▶ [Task requirements]: The required answer is an exact copy of the records below, without pictures.

Start of Given entries

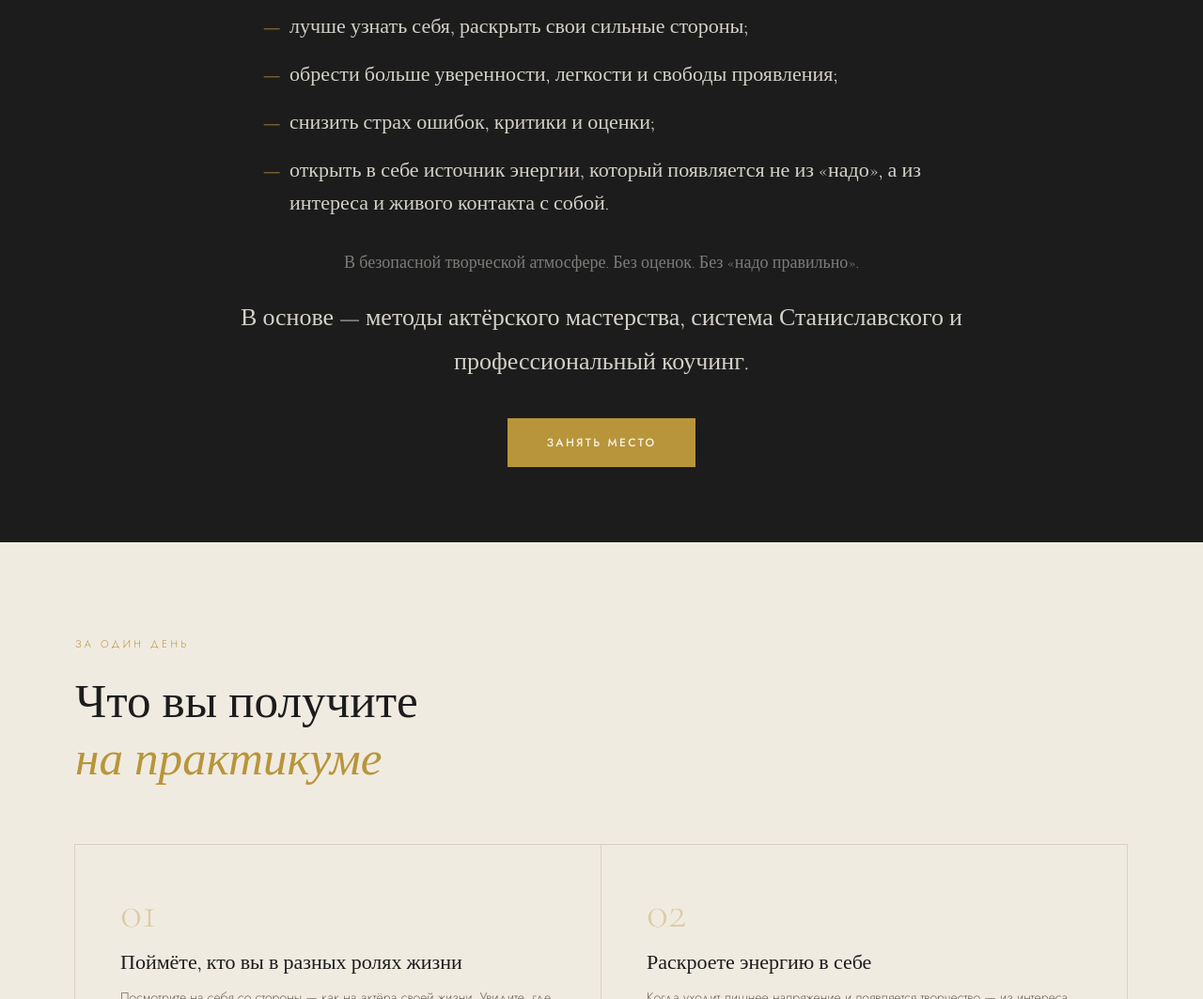
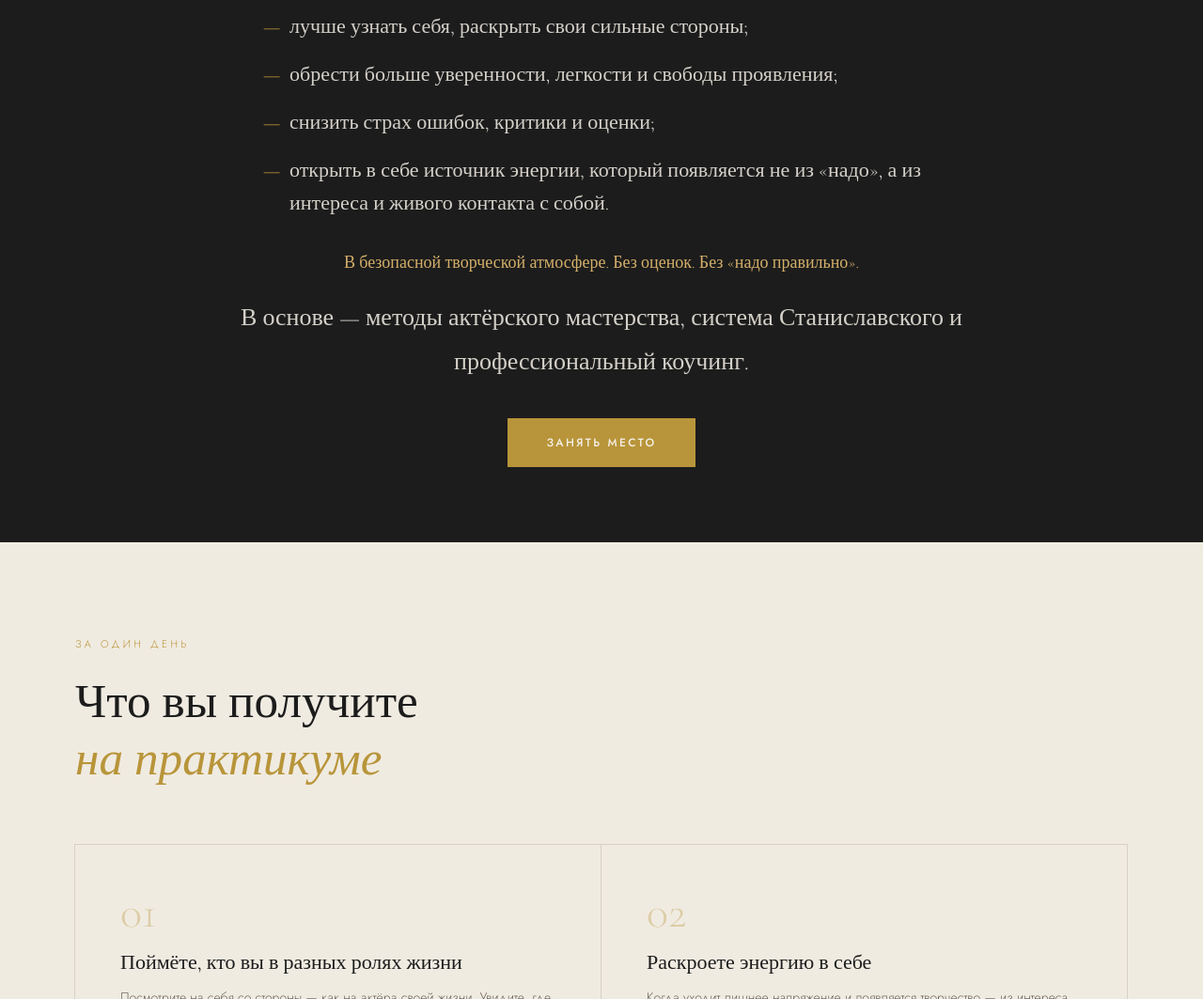
Before and after one commit to mandificator/actor-of-your-life, a plain HTML site: page index.html in a window 1280 px wide. Shown: the part 1359-2422 px from the top of the page at 94% size. Drawn offline with nearby package versions, Linux system fonts and the light colour scheme.

Commit message:
Highlight 'безопасная атмосфера' line in gold

```diff
--- a/index.html
+++ b/index.html
@@ -680,7 +680,7 @@
       <li>снизить страх ошибок, критики и оценки;</li>
       <li>открыть в себе источник энергии, который появляется не из «надо», а из интереса и живого контакта с собой.</li>
     </ul>
-    <p style="font-size: clamp(14px,1.5vw,18px); color: rgba(245,240,232,0.45); margin-top: 4px;">В безопасной творческой атмосфере. Без оценок. Без «надо правильно».</p>
+    <p style="font-size: clamp(14px,1.5vw,18px); color: var(--gold-light); margin-top: 4px;">В безопасной творческой атмосфере. Без оценок. Без «надо правильно».</p>
     <p>В основе — методы актёрского мастерства, система Станиславского и профессиональный коучинг.</p>
     <div style="margin-top: 36px;">
       <a href="#register" class="btn" style="display: inline-block;">Занять место</a>
```
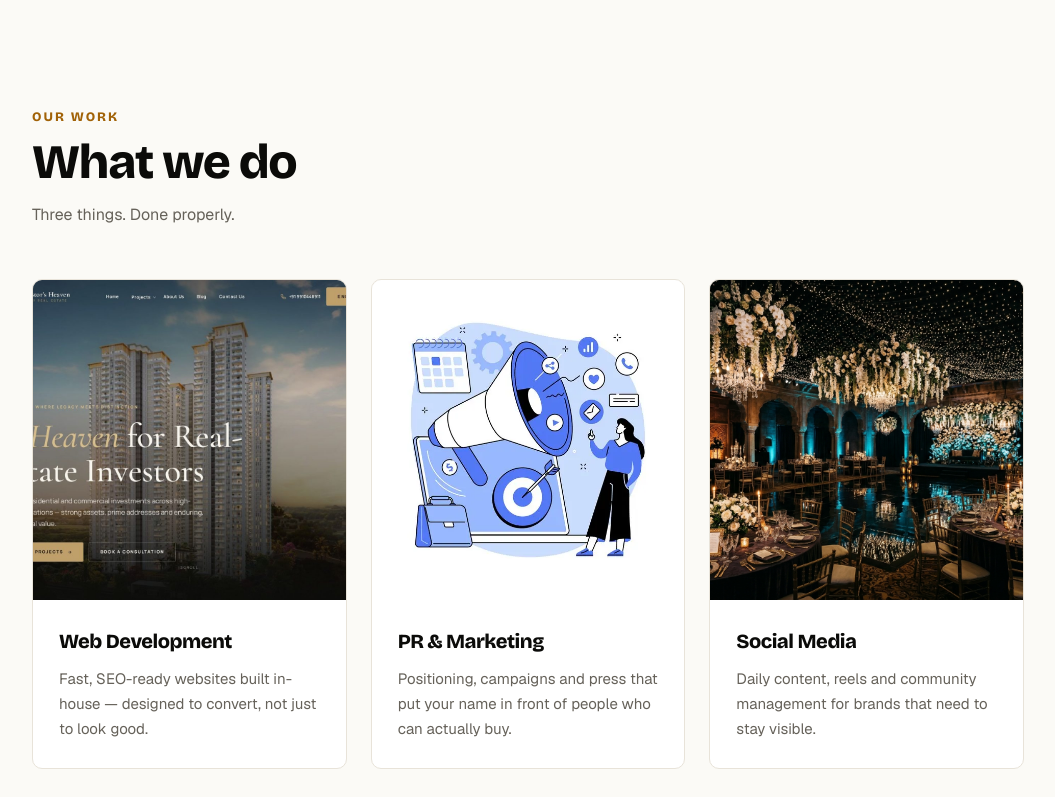
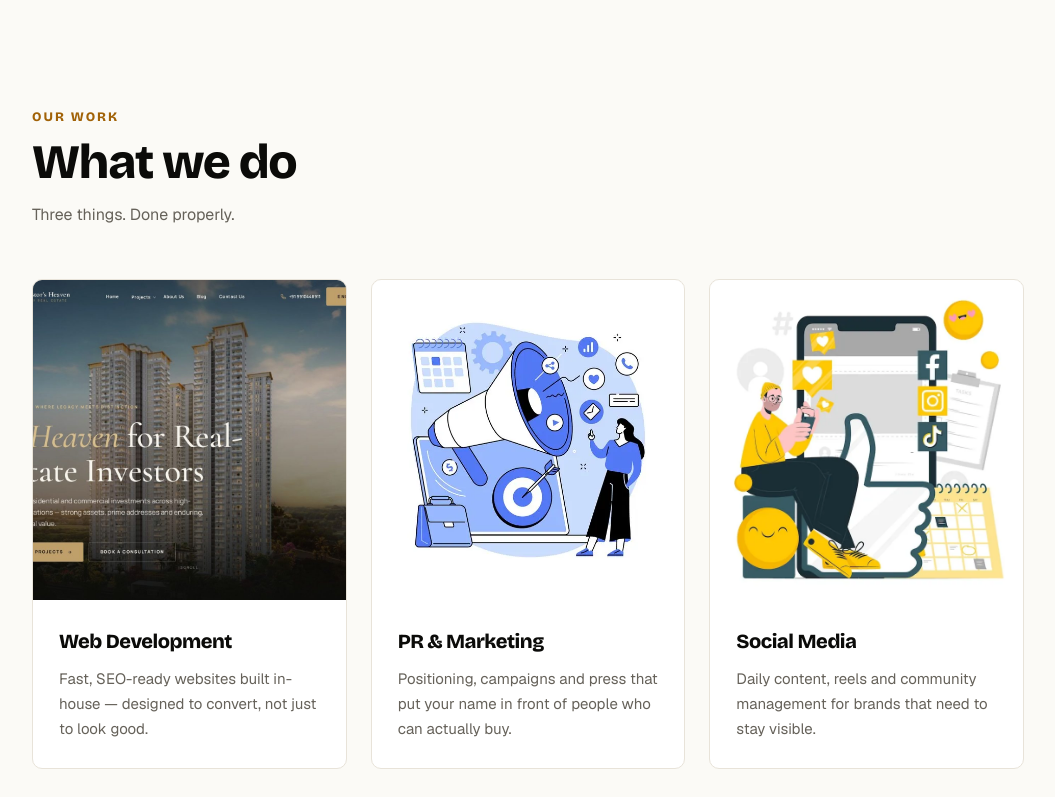
Before and after one commit to bills740ssrw-creator/wallysolutions, a plain HTML site: page index.html in a window 1280 px wide. Shown: the part 595-1392 px from the top of the page, without its empty margins (112-1167 px from the left). Drawn offline with Linux system fonts and the light colour scheme.

Commit message:
Add social media illustration to Social Media service card

```diff
--- a/index.html
+++ b/index.html
@@ -70,7 +70,7 @@
         </article>
 
         <article class="service card">
-          <div class="service__image" style="background-image:url('assets/img/work-moodmakers.jpg')"></div>
+          <div class="service__image" style="background-image:url('assets/img/work-social-media.png')"></div>
           <div class="service__body">
             <h3 class="service__title">Social Media</h3>
             <p class="service__desc">Daily content, reels and community management for brands that need to stay visible.</p>
```
Also changed, not shown: assets/img/work-social-media.png (added).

End of Given entries

▶ [Task output]:
Before and after one commit to mandificator/actor-of-your-life, a plain HTML site: page index.html in a window 1280 px wide. Shown: the part 1359-2422 px from the top of the page at 94% size. Drawn offline with nearby package versions, Linux system fonts and the light colour scheme.

Commit message:
Highlight 'безопасная атмосфера' line in gold

```diff
--- a/index.html
+++ b/index.html
@@ -680,7 +680,7 @@
       <li>снизить страх ошибок, критики и оценки;</li>
       <li>открыть в себе источник энергии, который появляется не из «надо», а из интереса и живого контакта с собой.</li>
     </ul>
-    <p style="font-size: clamp(14px,1.5vw,18px); color: rgba(245,240,232,0.45); margin-top: 4px;">В безопасной творческой атмосфере. Без оценок. Без «надо правильно».</p>
+    <p style="font-size: clamp(14px,1.5vw,18px); color: var(--gold-light); margin-top: 4px;">В безопасной творческой атмосфере. Без оценок. Без «надо правильно».</p>
     <p>В основе — методы актёрского мастерства, система Станиславского и профессиональный коучинг.</p>
     <div style="margin-top: 36px;">
       <a href="#register" class="btn" style="display: inline-block;">Занять место</a>
```
Before and after one commit to bills740ssrw-creator/wallysolutions, a plain HTML site: page index.html in a window 1280 px wide. Shown: the part 595-1392 px from the top of the page, without its empty margins (112-1167 px from the left). Drawn offline with Linux system fonts and the light colour scheme.

Commit message:
Add social media illustration to Social Media service card

```diff
--- a/index.html
+++ b/index.html
@@ -70,7 +70,7 @@
         </article>
 
         <article class="service card">
-          <div class="service__image" style="background-image:url('assets/img/work-moodmakers.jpg')"></div>
+          <div class="service__image" style="background-image:url('assets/img/work-social-media.png')"></div>
           <div class="service__body">
             <h3 class="service__title">Social Media</h3>
             <p class="service__desc">Daily content, reels and community management for brands that need to stay visible.</p>
```
Also changed, not shown: assets/img/work-social-media.png (added).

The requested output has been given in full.